Last year, there was no technology in my classroom. The closest any kids came to a computer was one little boy I had take an online colour blindness test on the computer on my desk. Pretty sad considering my self-professed love of technology, but quite simply, I couldn't figure out how to integrate technology into my early childhood classes with just one computer in the room. And honestly, even if I had a couple extra machines, would I have done anything besides load some games? I doubt it.
This class-- the readings, the discussions, and best of all, the blogs-- has inspired me to change all that. I've got an old laptop that will be living in my classroom and it will be our gateway to web 2.0. I'm going to convince our tech guy to let my classroom be the home base for the digital projector, because I'm going to use it... a lot!
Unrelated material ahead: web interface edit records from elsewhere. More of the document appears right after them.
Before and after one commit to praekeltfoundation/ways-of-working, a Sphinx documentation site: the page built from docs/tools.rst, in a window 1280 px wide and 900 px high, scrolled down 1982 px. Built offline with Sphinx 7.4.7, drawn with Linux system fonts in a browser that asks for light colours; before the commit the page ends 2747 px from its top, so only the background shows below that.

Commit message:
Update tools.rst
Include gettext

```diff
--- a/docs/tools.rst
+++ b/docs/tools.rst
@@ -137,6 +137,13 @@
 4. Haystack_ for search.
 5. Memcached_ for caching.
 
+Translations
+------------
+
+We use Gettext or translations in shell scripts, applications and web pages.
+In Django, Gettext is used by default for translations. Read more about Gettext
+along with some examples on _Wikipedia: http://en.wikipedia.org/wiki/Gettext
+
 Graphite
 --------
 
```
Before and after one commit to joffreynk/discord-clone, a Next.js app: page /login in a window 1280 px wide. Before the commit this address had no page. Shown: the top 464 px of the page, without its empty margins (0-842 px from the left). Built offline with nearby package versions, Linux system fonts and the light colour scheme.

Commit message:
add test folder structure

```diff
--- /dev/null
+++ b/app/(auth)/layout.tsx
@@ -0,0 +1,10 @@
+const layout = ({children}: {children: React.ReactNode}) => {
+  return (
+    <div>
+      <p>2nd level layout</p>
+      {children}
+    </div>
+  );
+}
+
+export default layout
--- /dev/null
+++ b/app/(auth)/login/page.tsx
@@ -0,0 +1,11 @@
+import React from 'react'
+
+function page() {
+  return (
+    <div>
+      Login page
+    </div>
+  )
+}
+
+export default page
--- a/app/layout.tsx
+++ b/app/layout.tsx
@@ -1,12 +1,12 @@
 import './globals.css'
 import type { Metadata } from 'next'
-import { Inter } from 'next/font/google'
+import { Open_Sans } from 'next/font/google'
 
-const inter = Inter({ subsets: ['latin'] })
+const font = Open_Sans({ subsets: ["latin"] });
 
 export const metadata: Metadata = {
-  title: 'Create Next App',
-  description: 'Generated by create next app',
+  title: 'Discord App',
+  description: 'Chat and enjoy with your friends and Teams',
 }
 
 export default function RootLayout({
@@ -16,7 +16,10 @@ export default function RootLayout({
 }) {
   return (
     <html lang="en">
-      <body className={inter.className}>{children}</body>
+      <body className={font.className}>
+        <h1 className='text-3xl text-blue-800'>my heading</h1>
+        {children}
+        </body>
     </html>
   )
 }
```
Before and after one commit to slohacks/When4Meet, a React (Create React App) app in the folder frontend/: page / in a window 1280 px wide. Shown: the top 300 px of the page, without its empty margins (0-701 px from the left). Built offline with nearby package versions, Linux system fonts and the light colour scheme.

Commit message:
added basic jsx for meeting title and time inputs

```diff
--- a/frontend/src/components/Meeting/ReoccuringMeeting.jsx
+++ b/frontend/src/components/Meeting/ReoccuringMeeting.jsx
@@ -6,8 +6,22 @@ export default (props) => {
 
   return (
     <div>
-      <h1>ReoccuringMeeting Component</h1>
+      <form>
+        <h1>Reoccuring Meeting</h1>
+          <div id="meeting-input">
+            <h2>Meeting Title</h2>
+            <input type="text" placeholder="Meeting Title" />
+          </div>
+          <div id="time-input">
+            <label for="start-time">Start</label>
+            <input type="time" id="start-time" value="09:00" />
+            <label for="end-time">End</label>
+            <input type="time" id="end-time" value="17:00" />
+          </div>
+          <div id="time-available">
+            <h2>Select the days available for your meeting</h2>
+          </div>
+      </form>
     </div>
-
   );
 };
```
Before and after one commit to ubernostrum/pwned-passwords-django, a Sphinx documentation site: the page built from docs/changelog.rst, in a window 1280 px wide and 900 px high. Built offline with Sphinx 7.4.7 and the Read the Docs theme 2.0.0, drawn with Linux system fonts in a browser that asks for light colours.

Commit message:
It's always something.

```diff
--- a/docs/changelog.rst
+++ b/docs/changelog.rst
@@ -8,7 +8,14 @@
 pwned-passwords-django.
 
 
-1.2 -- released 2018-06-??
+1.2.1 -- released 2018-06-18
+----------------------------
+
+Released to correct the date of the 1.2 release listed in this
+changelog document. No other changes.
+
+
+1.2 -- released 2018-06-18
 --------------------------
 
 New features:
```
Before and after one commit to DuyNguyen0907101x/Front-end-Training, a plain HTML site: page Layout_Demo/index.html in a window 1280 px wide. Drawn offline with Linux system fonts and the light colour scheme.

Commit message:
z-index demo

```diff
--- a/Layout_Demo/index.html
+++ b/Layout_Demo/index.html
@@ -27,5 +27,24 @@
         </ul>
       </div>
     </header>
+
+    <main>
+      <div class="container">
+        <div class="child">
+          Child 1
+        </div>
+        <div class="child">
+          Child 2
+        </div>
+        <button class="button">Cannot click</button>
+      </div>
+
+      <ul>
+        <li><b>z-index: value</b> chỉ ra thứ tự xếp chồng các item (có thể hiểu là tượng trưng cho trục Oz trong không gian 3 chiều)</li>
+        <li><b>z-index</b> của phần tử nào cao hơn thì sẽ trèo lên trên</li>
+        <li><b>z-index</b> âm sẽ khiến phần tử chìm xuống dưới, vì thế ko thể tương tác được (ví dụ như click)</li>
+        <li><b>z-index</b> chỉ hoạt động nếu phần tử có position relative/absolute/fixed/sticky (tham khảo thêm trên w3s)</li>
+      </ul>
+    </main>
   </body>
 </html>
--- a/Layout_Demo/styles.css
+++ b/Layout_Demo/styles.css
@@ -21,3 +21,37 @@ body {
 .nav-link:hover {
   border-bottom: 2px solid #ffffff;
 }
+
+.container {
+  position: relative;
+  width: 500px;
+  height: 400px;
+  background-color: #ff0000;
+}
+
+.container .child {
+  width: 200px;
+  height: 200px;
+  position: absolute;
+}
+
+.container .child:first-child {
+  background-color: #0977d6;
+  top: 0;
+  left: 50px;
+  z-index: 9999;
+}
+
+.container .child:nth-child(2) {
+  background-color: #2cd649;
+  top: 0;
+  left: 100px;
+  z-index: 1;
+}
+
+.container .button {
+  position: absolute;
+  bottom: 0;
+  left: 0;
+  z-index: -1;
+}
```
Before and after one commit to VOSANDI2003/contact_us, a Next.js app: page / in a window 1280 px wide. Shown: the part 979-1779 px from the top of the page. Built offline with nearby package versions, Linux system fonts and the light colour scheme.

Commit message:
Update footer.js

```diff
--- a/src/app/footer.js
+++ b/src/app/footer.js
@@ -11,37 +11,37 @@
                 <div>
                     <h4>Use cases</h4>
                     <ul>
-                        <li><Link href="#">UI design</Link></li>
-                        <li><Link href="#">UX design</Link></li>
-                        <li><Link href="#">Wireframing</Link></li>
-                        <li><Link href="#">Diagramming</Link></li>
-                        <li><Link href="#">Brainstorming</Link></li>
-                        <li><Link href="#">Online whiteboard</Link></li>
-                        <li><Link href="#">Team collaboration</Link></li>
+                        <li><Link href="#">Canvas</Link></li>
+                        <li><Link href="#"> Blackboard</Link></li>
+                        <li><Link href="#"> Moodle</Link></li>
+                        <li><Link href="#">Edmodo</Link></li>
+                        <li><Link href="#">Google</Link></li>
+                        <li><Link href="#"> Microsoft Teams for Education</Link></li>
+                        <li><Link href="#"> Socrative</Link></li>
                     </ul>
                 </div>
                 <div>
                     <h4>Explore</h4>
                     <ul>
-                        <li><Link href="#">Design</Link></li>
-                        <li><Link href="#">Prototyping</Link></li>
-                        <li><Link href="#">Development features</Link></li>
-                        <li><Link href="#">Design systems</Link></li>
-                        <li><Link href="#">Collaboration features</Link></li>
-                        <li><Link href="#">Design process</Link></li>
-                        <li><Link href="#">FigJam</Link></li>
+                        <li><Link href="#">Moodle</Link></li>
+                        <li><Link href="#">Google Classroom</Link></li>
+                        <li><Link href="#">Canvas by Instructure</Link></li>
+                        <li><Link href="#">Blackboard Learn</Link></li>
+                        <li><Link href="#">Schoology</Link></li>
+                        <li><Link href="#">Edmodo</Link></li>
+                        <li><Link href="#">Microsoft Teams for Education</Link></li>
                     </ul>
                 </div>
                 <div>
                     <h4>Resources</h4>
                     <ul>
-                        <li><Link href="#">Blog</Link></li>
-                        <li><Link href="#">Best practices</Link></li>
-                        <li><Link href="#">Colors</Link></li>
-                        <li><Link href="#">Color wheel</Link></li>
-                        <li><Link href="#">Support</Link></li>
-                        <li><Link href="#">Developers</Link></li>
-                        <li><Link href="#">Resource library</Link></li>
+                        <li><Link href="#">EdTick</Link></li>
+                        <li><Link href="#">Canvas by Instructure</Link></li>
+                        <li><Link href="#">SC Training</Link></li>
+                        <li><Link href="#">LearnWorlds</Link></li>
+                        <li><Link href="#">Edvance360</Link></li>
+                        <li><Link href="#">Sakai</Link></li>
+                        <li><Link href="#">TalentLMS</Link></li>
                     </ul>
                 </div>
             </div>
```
Here's what I've got planned so far:
-a "what did we do today?" blog composed by students at the end of each day
-videos to go with each letter/sound we learn, similar to this great teacher tube video
-an alphabet voicethread that I will create for students to comment on for each letter/sound
-a group project to create a counting video
-I will invest in a pair of kid's digital cameras to use as a journalism centre (pictures for our blog!)
-those pictures will go to our (password protected) classroom's Picassa account for parents to view and print
-each student will have a voicethread portfolio that will be continuously added to and parents will be able to view (Thanks for the inspiration, Val!)
I'm excited. This course has made technology seem, well, within reach. While I had a working knowledge of most of the web 2.0 tools we looked at coming into the course, I didn't have an appreciation for how flexible and powerful they could be. Blogs were just an annoyance, now they are a way to reflect on my learning and listen to what others are learning. Photo sharing was just for baby pictures, now it's for teacher-parent communication. Video sharing was a way to waste a few hours fooling around, now it's a way to learn about other cultures and showcase student learning. Wikis were for school calendars, now they are for everything!
Several times during this course, I found myself saying "how did I not know about this?"
The most important thing I have learnt in the past three months is that it is very easy to not keep up with what is happening with technology, and more specifically, technology in schools. There are always new ideas, new possibilities, and new tools being developed, and if you keep your head down to long, you are going to miss them. While I've always proudly considered myself to be a lifelong learner, I realize now that that doesn't mean just going to conferences and taking courses. It means keeping up all the time and being willing to take chances with new ideas. For all my time constraints and whining about reading blogs, I'm going to try to keep up with a few. I've subscribed to Wesley Fryer's podcast as well as David Warlick's. And I really am going to make an effort to spread the tech gospel: take my last post about PD, and change each 'would' to 'will.' I'm pretty nervous about it, but if I don't take the chance, who will?
At the start of this course, I was scared. Sure, I knew a bit about the tools we would be looking at, and reading articles about technology in schools was right up my alley, but having to explore a new technology in depth just about each week on top of readings and discussions was overwhelming. I reacted predictably, by being primarily an observer rather than an active participant. I regret that, but then that's the story of my school life. That said, this blog has given me much more confidence to share my thoughts with colleagues. Yes, it's an assignment, but making it available to others in this class, and the world, has encouraged me to think and work harder. Which is exactly why the tools of the read/write web are so powerful for teachers.
If I worked harder, if I thought more critically, then yes, I believe these tools can transform how our students feel about learning. Next September, I get to set that transformation in motion. Excited? You bet!